Mourdock trails by 11 percent in Indiana
Republican Indiana Senate hopeful Richard Mourdock now trails his Democratic opponent Rep. Joe Donnelly by double digits, according to a poll released Friday.
The Howey/DePauw poll is the first poll of Indiana voters since the final Senate debate, during which Mourdock said “even when life begins in that horrible situation of rape, that it is something that God intended to happen,” while explaining his pro-life stance.
The comment was met with much criticism, and Mourdock found himself in the unenviable position of explaining that he does not believe God condones rape. He has since been faced with a barrage of Democratic attacks over the the incident, which appear to have turned a once-close race into something of a rout.
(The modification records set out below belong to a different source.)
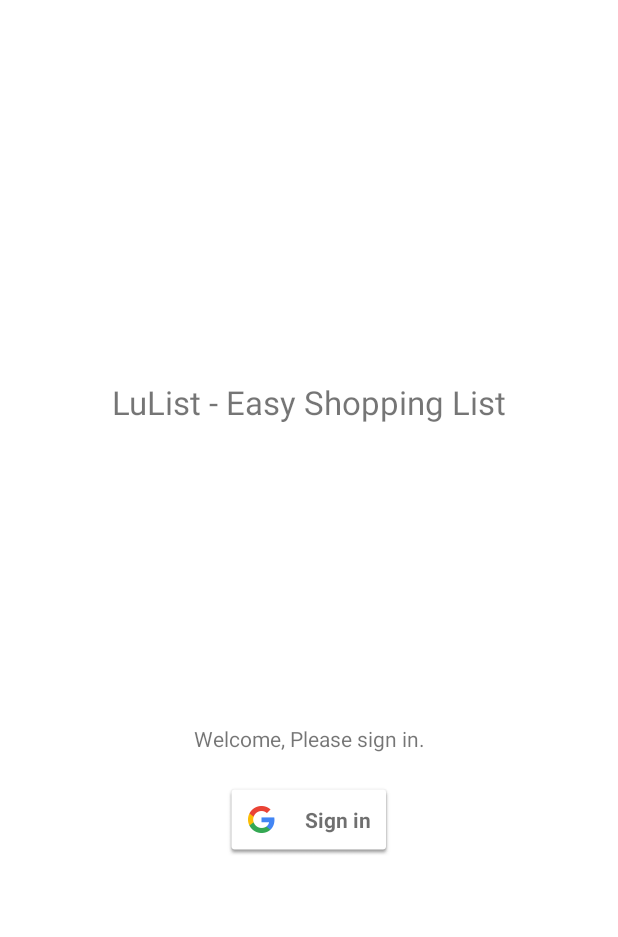
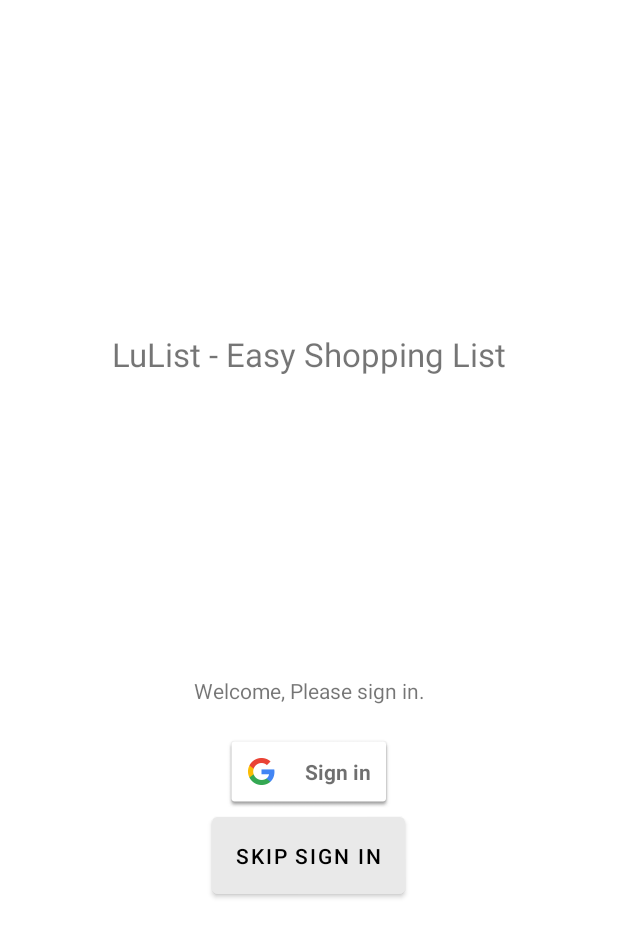
Before and after one commit to tahmidul612/ShoppingList, an Android app: the screen it shows after launch (LoginActivity), after a tap on "Sign in", on a phone screen of 412 x 824 dp. Shown: the top 937 px of the screen. Run offline under Robolectric (Android 15) with nearby library versions, the phone set to English and light mode, and no system bars; our stand-ins replace Firebase (no records; nobody signed in at launch, a user with empty details on screens opened directly).

Commit message:
Made some changes that were suggested by lint. Added the option to sign in anonymously. Created another branch for this project. Trying to optimize the data storing functionality there.

```diff
--- a/app/build.gradle
+++ b/app/build.gradle
@@ -46,7 +46,7 @@ dependencies {
     implementation 'com.google.android.gms:play-services-auth:17.0.0'
 
     implementation 'com.google.android.gms:play-services-maps:17.0.0'
-    implementation 'com.google.firebase:firebase-firestore:17.1.2'
+    implementation 'com.google.firebase:firebase-firestore:21.3.0'
     testImplementation 'junit:junit:4.12'
     androidTestImplementation 'androidx.test.ext:junit:1.1.1'
     androidTestImplementation 'androidx.test.espresso:espresso-core:3.2.0'
--- a/app/src/main/java/com/lakehead/shoppinglist/LoginActivity.kt
+++ b/app/src/main/java/com/lakehead/shoppinglist/LoginActivity.kt
@@ -18,32 +18,27 @@ import kotlinx.android.synthetic.main.activity_login.*
 
 class LoginActivity : AppCompatActivity() {
 
-    val RC_SIGN_IN: Int = 1
+    private val signInRequestCode: Int = 1
     private lateinit var firebaseAuth: FirebaseAuth
-    lateinit var mGoogleSignInClient: GoogleSignInClient
-    lateinit var mGoogleSignInOptions: GoogleSignInOptions
+    private lateinit var mGoogleSignInClient: GoogleSignInClient
+    private lateinit var mGoogleSignInOptions: GoogleSignInOptions
 
     override fun onCreate(savedInstanceState: Bundle?) {
         super.onCreate(savedInstanceState)
-        setContentView(R.layout.activity_login)
-        google_button.setSize(SignInButton.SIZE_STANDARD)
-        configureGoogleSignIn()
-        setupUI()
         firebaseAuth = FirebaseAuth.getInstance()
-    }
-
-    override fun onStart() {
-        super.onStart()
-
+        val user = firebaseAuth.currentUser
         //Check to see if the user is already signed in (non-null):
-        val user = FirebaseAuth.getInstance().currentUser
         if (user != null) {
-            val userId:String = user.uid
-            val intent = Intent(this, MainActivity::class.java)
+            val userId: String = user.uid
+            val intent = MainActivity.getLaunchIntent(this)
             intent.putExtra("userId", userId)
             startActivity(intent)
+        } else {
+            setContentView(R.layout.activity_login)
+            google_button.setSize(SignInButton.SIZE_STANDARD)
+            configureGoogleSignIn()
+            setupUI()
         }
-
     }
 
     private fun configureGoogleSignIn() {
@@ -55,22 +50,37 @@ class LoginActivity : AppCompatActivity() {
     }
 
     private fun setupUI() {
+        //Set up anonymous sign in button
+        anonymousSignIn.setOnClickListener {
+            firebaseAuth.signInAnonymously()
+                .addOnCompleteListener(this) { task ->
+                    if (task.isSuccessful) {
+                        val user = firebaseAuth.currentUser
+                        val intent = MainActivity.getLaunchIntent(this)
+                        intent.putExtra("userId", user?.uid)
+                        startActivity(intent)
+                    } else {
+                        Toast.makeText(this, "Anonymous sign in failed", Toast.LENGTH_LONG).show()
+                    }
+                }
+        }
+
+        //Set up sign in with google button
         google_button.setOnClickListener {
             signIn()
         }
     }
 
-    //Function to sign in existing users for the app:
+    //Function to sign in/sign up users using the Google Account for the app:
     private fun signIn() {
-        val signInIntent: Intent = mGoogleSignInClient.signInIntent
-        startActivityForResult(signInIntent, RC_SIGN_IN)
+        startActivityForResult(mGoogleSignInClient.signInIntent, signInRequestCode)
     }
 
     override fun onActivityResult(requestCode: Int, resultCode: Int, data: Intent?) {
         super.onActivityResult(requestCode, resultCode, data)
 
         //Result from Google Login Activity
-        if (requestCode == RC_SIGN_IN) {
+        if (requestCode == signInRequestCode) {
             val task: Task<GoogleSignInAccount> = GoogleSignIn.getSignedInAccountFromIntent(data)
             try {
                 val account = task.getResult(ApiException::class.java)
--- a/app/src/main/res/layout/activity_login.xml
+++ b/app/src/main/res/layout/activity_login.xml
@@ -30,4 +30,14 @@
         android:layout_width="wrap_content"
         android:layout_height="wrap_content" />
 
+    <com.google.android.material.button.MaterialButton
+        android:id="@+id/anonymousSignIn"
+        android:layout_width="wrap_content"
+        android:layout_height="wrap_content"
+        android:backgroundTint="@color/colorLightGrey"
+        android:gravity="center"
+        android:padding="16dp"
+        android:text="@string/anonymous_sign_in_button"
+        android:textColor="#000" />
+
 </LinearLayout>
--- a/app/src/main/res/layout/activity_main.xml
+++ b/app/src/main/res/layout/activity_main.xml
@@ -7,7 +7,6 @@
     tools:context=".MainActivity">
 
     <androidx.coordinatorlayout.widget.CoordinatorLayout
-        android:id="@+id/coordinatorLayout"
         android:layout_width="0dp"
         android:layout_height="0dp"
         app:layout_constraintBottom_toBottomOf="parent"
--- a/app/src/main/res/values/colors.xml
+++ b/app/src/main/res/values/colors.xml
@@ -5,5 +5,4 @@
     <color name="colorAccent">#EF5350</color>
     <color name="colorLightText">#FFFFFF</color>
     <color name="colorLightGrey">#E9E9E9</color>
-    <color name="colorDarkText">#070707</color>
 </resources>
--- a/app/src/main/res/values/dimens.xml
+++ b/app/src/main/res/values/dimens.xml
@@ -1,5 +1,4 @@
 <resources>
     <!-- Default screen margins, per the Android Design guidelines. -->
 
-    <dimen name="text_margin">16dp</dimen>
 </resources>
--- a/app/src/main/res/values/strings.xml
+++ b/app/src/main/res/values/strings.xml
@@ -1,9 +1,7 @@
 <resources>
     <string name="app_name">Shopping List</string>
     <string name="action_settings">Settings</string>
-    <string name="settings_text">Settings</string>
     <string name="sign_out">Sign Out</string>
-    <string name="list_item_name">Item name</string>
     <string name="loginActivityAppTitle">LuList - Easy Shopping List</string>
     <string name="loginActivitySignInMessage">Welcome, Please sign in.</string>
     <string name="titleBarAppName">LuList - Easy Shopping List</string>
@@ -12,4 +10,7 @@
     <string name="name">Name</string>
     <string name="title_activity_maps">Map</string>
     <string name="map_button_text">Open Map</string>
+    <string name="anonymous_sign_in_button">Skip sign in</string>
+    <string name="editButton_contentDescription">Edit Item</string>
+    <string name="deleteItem_contentDescription">Delete Item</string>
 </resources>
--- a/build.gradle
+++ b/build.gradle
@@ -1,7 +1,7 @@
 // Top-level build file where you can add configuration options common to all sub-projects/modules.
 
 buildscript {
-    ext.kotlin_version = '1.3.60'
+    ext.kotlin_version = '1.3.61'
     repositories {
         google()
         jcenter()
```
Also changed, not shown: app/src/main/java/com/lakehead/shoppinglist/MainActivity.kt (+17 -18 lines), app/src/main/java/com/lakehead/shoppinglist/MyAdapter.kt (+20 -9 lines), app/src/main/res/drawable-anydpi/icon_edit_light.xml (deleted, +0 -11 lines), app/src/main/res/layout/fragment_bottomsheet.xml (deleted, +0 -21 lines), app/src/main/res/layout/recycler_view_item.xml (+2 -8 lines), app/src/main/res/menu/bottom_nav_drawer_menu.xml (deleted, +0 -17 lines), app/src/main/res/drawable-hdpi/icon_edit_light.png (deleted), app/src/main/res/drawable-mdpi/icon_edit_light.png (deleted), app/src/main/res/drawable-xhdpi/icon_edit_light.png (deleted), app/src/main/res/drawable-xxhdpi/icon_edit_light.png (deleted).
Mourdock now trails Donnelly by 11 points, according to the Howey/DePauw poll, a bipartisan poll conducted by Republican pollster Christine Matthews and Democratic pollster Fred Yang. Donnelly leads with 47 percent of the vote, while Mourdock gets only 36 percent. The Libertarian candidate, Andrew Horning, gets six percent.
The poll surveyed 800 likely voters from October 28-30 and has a margin of error of plus or minus 3.5 percentage points.
Eighty-seven percent of those surveyed knew about Mourdock’s comment, while just 13 percent did not.
In a state Romney is expected to easily win, only 70 percent of Republicans say they plan to vote for Mourdock.
“It’s all over but the crying,” wrote Matthews in her analysis of the numbers.
The Mourdock campaign countered Friday morning with an internal poll conducted by Republican pollster Jon McLaughlin that showed Mourdock ahead by two points, 46 percent to 44 percent.
In fact, it had Mourdock gaining momentum over the past week, gaining from 44 percent on October 25, while Donnelly’s numbers remained stagnant at 44 percent.
The internal poll surveyed 600 likely voters from October 31 through November 1 and has a margin of error of plus or minus four percentage points.
McLaughlin dismissed the Howey/DePauw results in a conference call with reporters Friday morning, saying the Democratic Senatorial Campaign Committee was a client of Yang’s, and therefore he could not be expected to produce an accurate poll.